PCL Insider – August 2021

Summer Legislative Update

It’s been another extraordinary year in the Capitol. Now that the legislature is in recess, we’ll take the opportunity to give an overview of the bills PCL has been engaged in this year. With an unpreceded amount of Federal and State relief funds on the table, another historic drought looming, and the height of the wildfire season still ahead, all eyes have been on the budget, pandemic recovery, and disaster preparedness—but a substantial amount of important non-budget related policymaking has been underway as well. You can see our full watchlist here, but here are some highlights:

Active priorities:

SB 10, Oppose Unless Amended: would allow jurisdictions to streamline approval of up-zoning residential areas up to 10 units per parcel within the existing urban area. It also includes provisions that would allow local governments to override voter-approved initiatives. Earlier this year, PCL helped convince the sponsors of AB 1322 to abandon similar initiative-overriding provisions, and among our other concerns with the SB 10, it is a top priority for PCL to get this initiative provision removed from the bill.

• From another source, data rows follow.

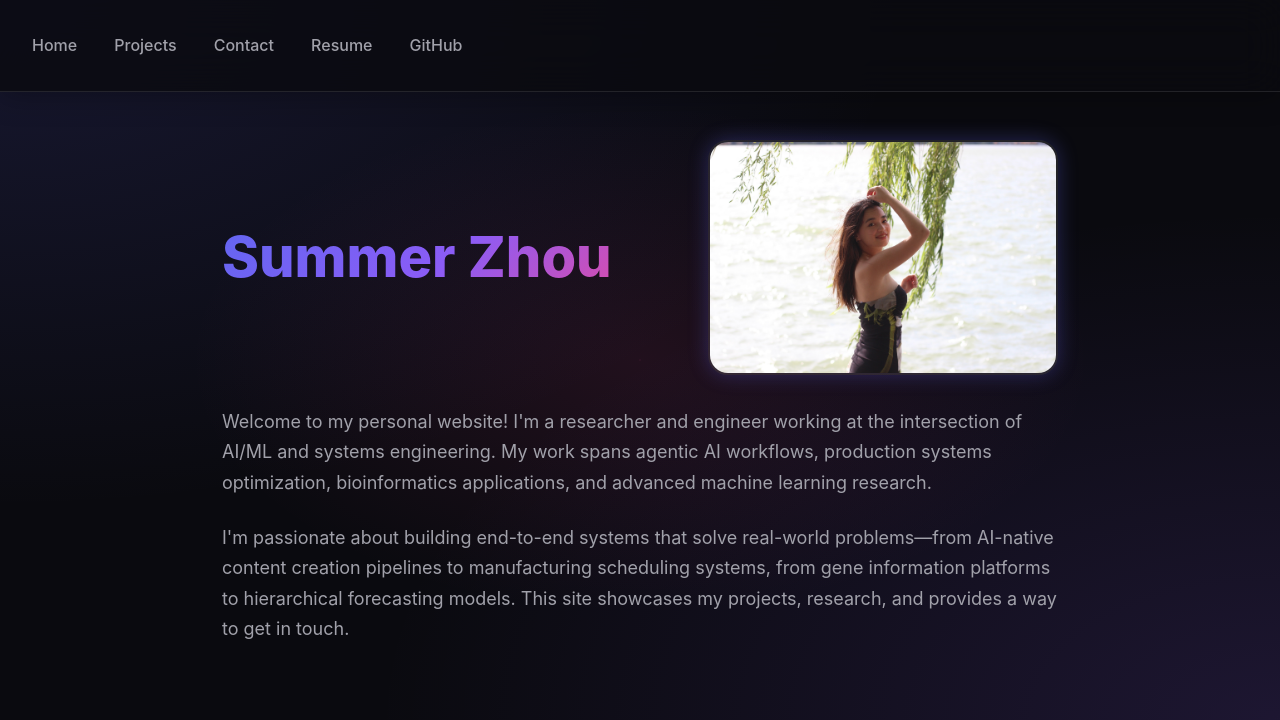
Repository: SummerZ27/personal-website
Page: index.html
The author's editor kept a copy of each file at every save. The page is drawn from the files as they stood at one save, then again after the next save.
The browser window is 1280 px wide. The pictures show the whole page.

Above is the page before, as saved 2026-02-13 13:26:57.

After the next save:
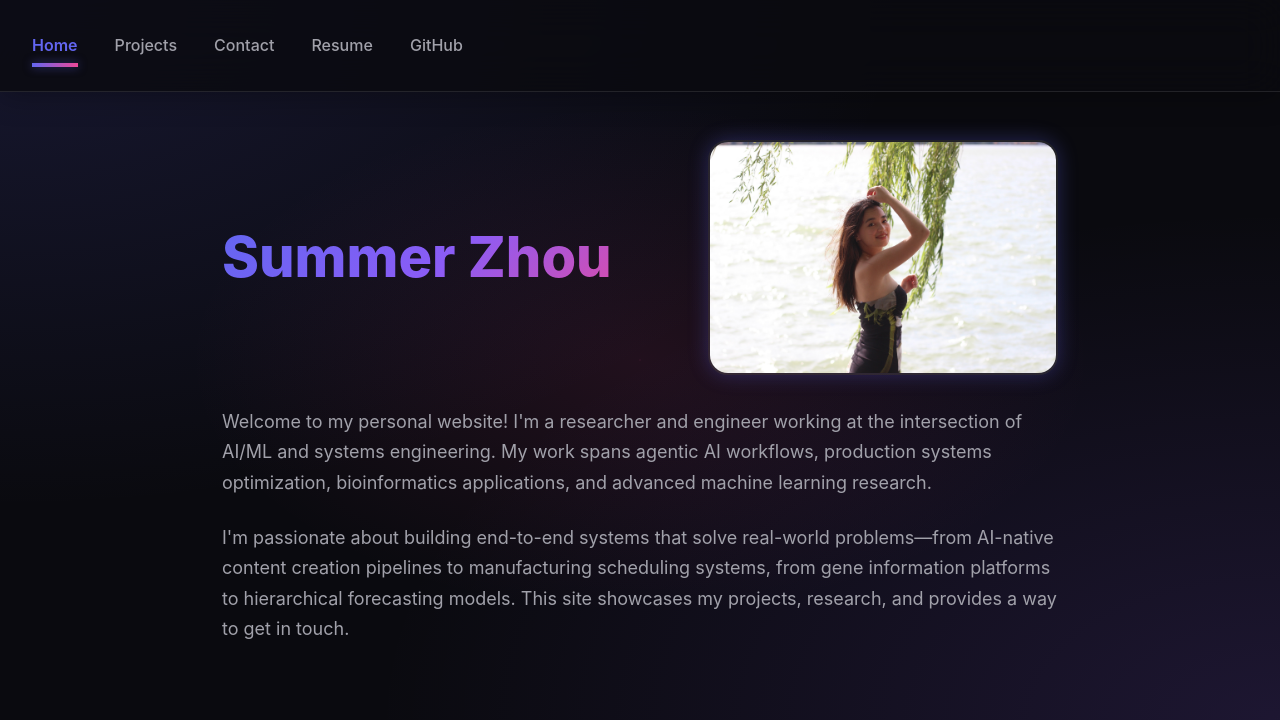
Saved 14 s later.
--- a/style.css
+++ b/style.css
@@ -101,16 +101,43 @@ nav a::after {
     width: 0;
     height: 2px;
     background: linear-gradient(90deg, var(--primary-color), var(--accent-color));
-    transition: width 0.3s ease;
-}
-
-nav a:hover {
+    transition: all 0.3s ease;
+}
+
+/* Current page styling */
+nav a.current {
+    color: var(--primary-color);
+    font-weight: 600;
+}
+
+nav a.current::after {
+    width: 100%;
+    height: 4px;
+    background: linear-gradient(90deg, var(--primary-color), var(--accent-color));
+    box-shadow: 0 0 10px rgba(99, 102, 241, 0.5);
+}
+
+/* Hover effects for non-current links */
+nav a:not(.current):hover {
     color: var(--text-primary);
     transform: translateY(-2px);
 }
 
-nav a:hover::after {
-    width: 100%;
+nav a:not(.current):hover::after {
+    width: 100%;
+    height: 3px;
+    box-shadow: 0 0 8px rgba(99, 102, 241, 0.4);
+}
+
+/* Hover effect for current page (subtle) */
+nav a.current:hover {
+    color: var(--accent-color);
+    transform: translateY(-1px);
+}
+
+nav a.current:hover::after {
+    height: 4px;
+    box-shadow: 0 0 15px rgba(236, 72, 153, 0.6);
 }
 
 /* Container */
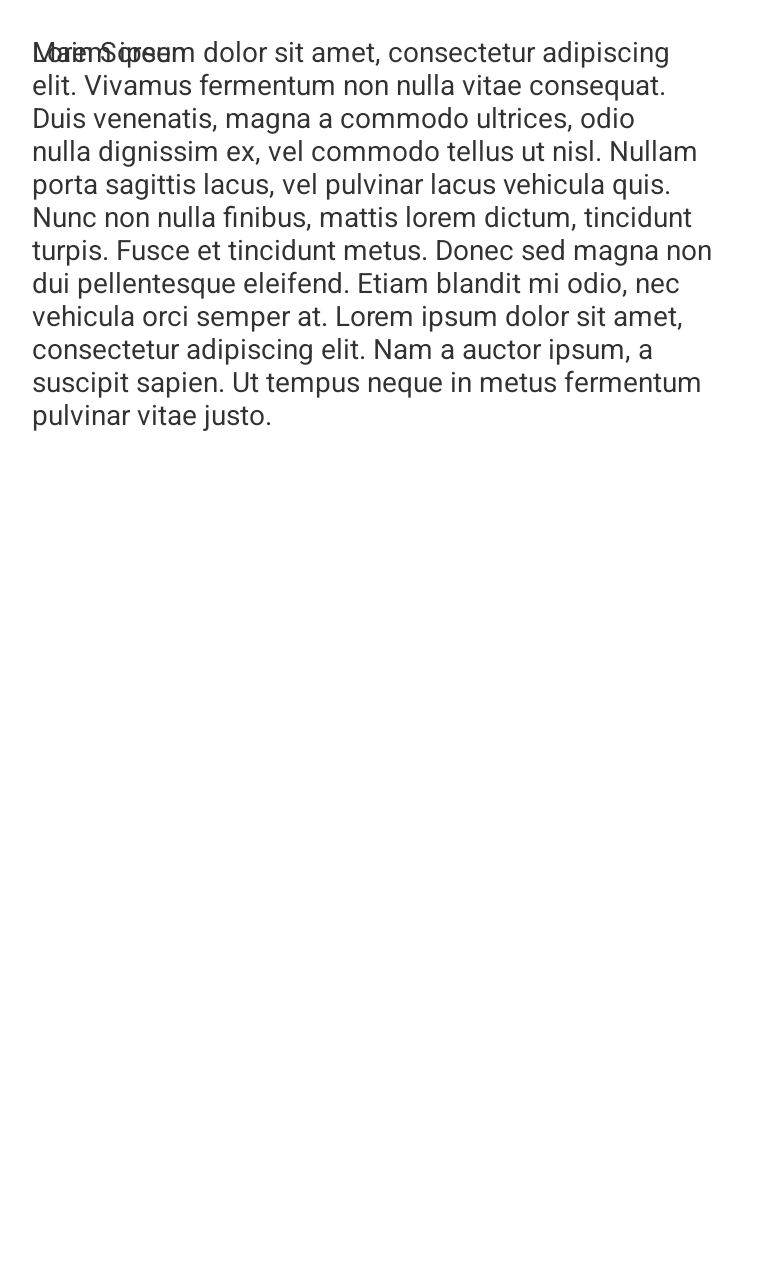
Repository: sam-stewart/in721
Layout: ActivitiesIntentsRequesting/res/layout/activity_data_requesting.xml
The author's editor kept a copy of each file at every save. The layout is drawn from the files as they stood at one save, then again after the next save.
It is drawn on a 768 x 1280 px phone screen (xhdpi) without system bars, with theme AppTheme; the app's code is not run.

Above is the layout before, as saved 2015-03-07 03:00:49.

### ActivitiesIntentsRequesting/res/layout/activity_data_requesting.xml
<RelativeLayout xmlns:android="http://schemas.android.com/apk/res/android"
    xmlns:tools="http://schemas.android.com/tools"
    android:layout_width="match_parent"
    android:layout_height="match_parent"
    android:paddingBottom="@dimen/activity_vertical_margin"
    android:paddingLeft="@dimen/activity_horizontal_margin"
    android:paddingRight="@dimen/activity_horizontal_margin"
    android:paddingTop="@dimen/activity_vertical_margin"
    tools:context="bit.stewasc3.activitiesintentsrequesting.DataRequesting" >

    <TextView
        android:layout_width="wrap_content"
        android:layout_height="wrap_content"
        android:text="@string/main_screen" />

    <TextView
        android:layout_width="wrap_content"
        android:layout_height="wrap_content"
        android:layout_below="@"
        android:text="@string/lorem_ipsum" />

</RelativeLayout>

### ActivitiesIntentsRequesting/res/values/strings.xml
<?xml version="1.0" encoding="utf-8"?>
<resources>

    <string name="app_name">ActivitiesIntentsRequesting</string>
    <string name="hello_world">Hello world!</string>
    <string name="action_settings">Settings</string>
    <string name="lorem_ipsum">Lorem ipsum dolor sit amet, consectetur adipiscing elit. Vivamus fermentum non nulla vitae consequat. Duis venenatis, magna a commodo ultrices, odio nulla dignissim ex, vel commodo tellus ut nisl. Nullam porta sagittis lacus, vel pulvinar lacus vehicula quis. Nunc non nulla finibus, mattis lorem dictum, tincidunt turpis. Fusce et tincidunt metus. Donec sed magna non dui pellentesque eleifend. Etiam blandit mi odio, nec vehicula orci semper at. Lorem ipsum dolor sit amet, consectetur adipiscing elit. Nam a auctor ipsum, a suscipit sapien. Ut tempus neque in metus fermentum pulvinar vitae justo.</string>
    <string name="title_activity_data_requesting_settings">DataRequestingSettings</string>
    <string name="main_screen">Main Screen</string>

</resources>

Loaded but not shown: ActivitiesIntentsRequesting/res/values/styles.xml (common file); ActivitiesIntentsRequesting/res/values-v11/styles.xml (common file); ActivitiesIntentsRequesting/res/values-v14/styles.xml (common file); ActivitiesIntentsRequesting/res/values/dimens.xml (common file); ActivitiesIntentsRequesting/res/values-w820dp/dimens.xml (common file)

After the next save:
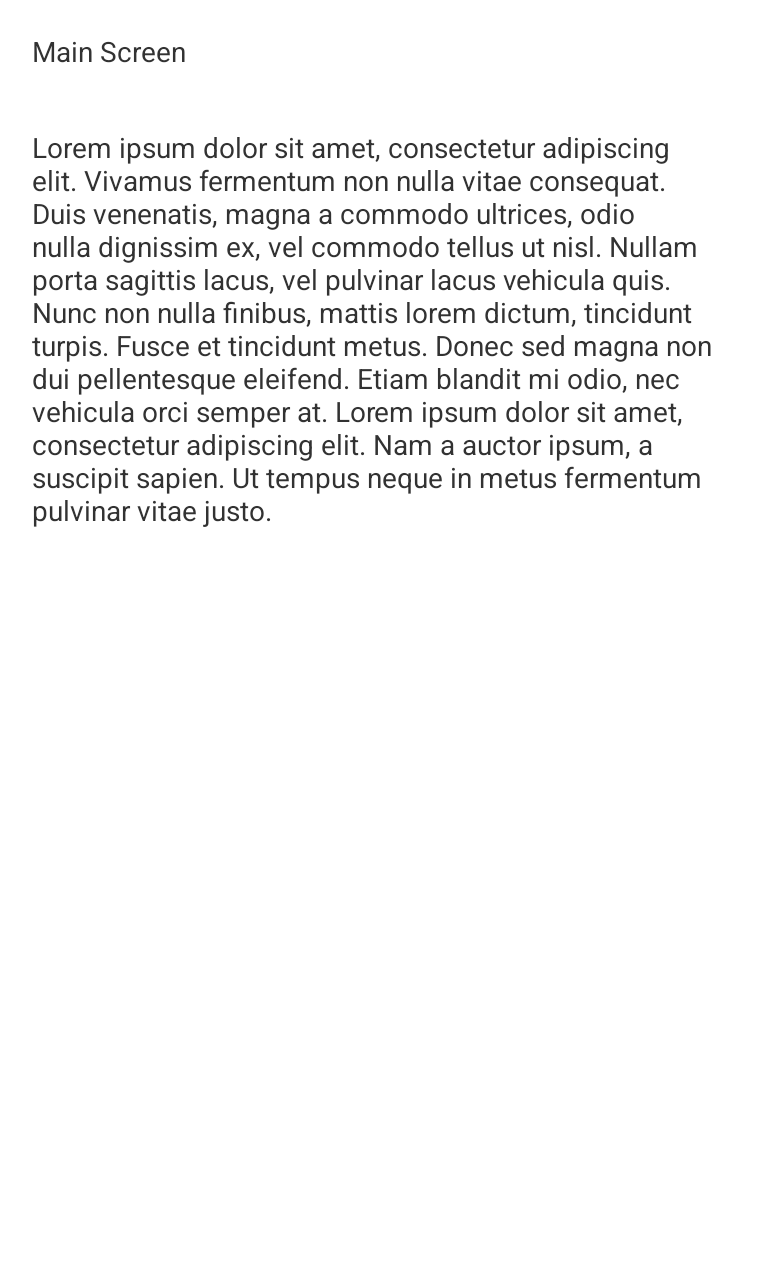
Saved 23 s later.
--- a/ActivitiesIntentsRequesting/res/layout/activity_data_requesting.xml
+++ b/ActivitiesIntentsRequesting/res/layout/activity_data_requesting.xml
@@ -9,6 +9,7 @@
     tools:context="bit.stewasc3.activitiesintentsrequesting.DataRequesting" >
 
     <TextView
+        android:id="@+id/textView1"
         android:layout_width="wrap_content"
         android:layout_height="wrap_content"
         android:text="@string/main_screen" />
@@ -16,7 +17,8 @@
     <TextView
         android:layout_width="wrap_content"
         android:layout_height="wrap_content"
-        android:layout_below="@"
+        android:layout_below="@+id/textView1"
+        android:layout_marginTop="29dp"
         android:text="@string/lorem_ipsum" />
 
 </RelativeLayout>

SB 6, Oppose Unless Amended: would allow streamlining of converting underutilized office and retail zones to be converted to housing. This is an intent that PCL strongly supports, so long as it is in the right places. Among other specifications, we believe the provisions must be limited to location-efficient low vehicle miles traveled (VMT) areas, so as not to undercut the state’s ability to achieve its GHG reduction mandates.

SB 9, Oppose Unless Amended: would allow one-time ministerial approval of lot splits and second units on all single-family zoning within the existing urban area. Similar to our recommendations on SB 6, we strongly believe that these provisions should be limited to low-VMT areas so we do not undermine California’s climate mandates.

AB 1147, Support: provides multiple improvements to Regional Transportation Plans/Sustainable Communities Strategies implementation mandated by SB 375 (2008), including better coordination with the California Transportation Plan and local General Plans, improved public process and equity considerations, and creation of a new grant program for transformative active transportation projects. PCL worked with many partners and interests in trying to make this bill as strong as possible. There is much more thought to be given to strengthening SB 375, and there are two other 375 reform bills, SB 261 and SB 475, that PCL will be engaged in next year, but AB 1147 is a step forward.

AB 122 and AB 1238, Support: decriminalizes aspects of biking and walking. AB 122 would allow bicyclists to only have to stop at a stop sign if there is cross traffic, essentially making the “stop” sign a “yield” sign for bikes. AB 1238 legalizes jay-walking when there is no cross traffic, which often takes places where there are no adequate options for safe crosswalks. These bills make biking and walking easier (good for the environment!) while lessening the disproportionate amount of violations that people of color receive for these everyday actions (good for people!).

SB 790, Support: proposes an advanced mitigation credits program between CalTrans and the California Department of Fish and Wildlife. This bill would incentivize CalTrans to construct more projects that improve habitat connectivity for fish and wildlife in return for compensatory mitigation credits that could apply towards other CalTrans projects in the same region.

 AB 284, Support: would mandate that the value of carbon sequestered in our natural and working lands be quantitatively incorporated into the Air Resources Board’s AB 32 GHG Scoping Plan. Lots of smart people have been working on how to do this for years, it’s time to get it done!

SB 222, Support: A Human Right to Water bill would establish the Water Rate Assistance Fund in the State Treasury to help provide water affordability assistance, for both drinking water and wastewater services, to low-income ratepayers and ratepayers experiencing economic hardship. Another Right to Water bill, SB 403, would make it easier for the State Water Resources Control Board to enact water system consolidations where disadvantaged communities are reliant on “at-risk” systems or wells. Making sure all Californians have access to safe water will also help ensure that California keeps its water safe in the first place. 

SB 45, Support: would have enacted the “Wildfire Prevention, Safe Drinking Water, Drought Preparation, and Flood Protection Bond Act of 2022” to address the resiliency of California’s infrastructure, but failed passage. There is so much interest in the Capitol for a disaster/climate resiliency bond, but getting one across the finish line remains elusive.

SB 266, Support: would expand the Chino Hills State Park by adding 3 new parcels of land to be managed by the Department of Parks and Recreation. This bill is the first step towards accomplishing the “30 by 30” goal by identifying new land for conservation to protect biodiversity and improve access. 

SB 12 proposed restrictions on building in high-risk fire areas, as well as a host of tools to assist in existing community resilience in the wildland-urban interface (WUI). The bill failed, but it is a topic that will come back, and a topic that PCL is very interested in.

AB 416, Support: prohibits state agencies from working with any contractors who have contributed to tropical forest deforestation, exploitation of indigenous or tribal people, or illegal wildlife poaching.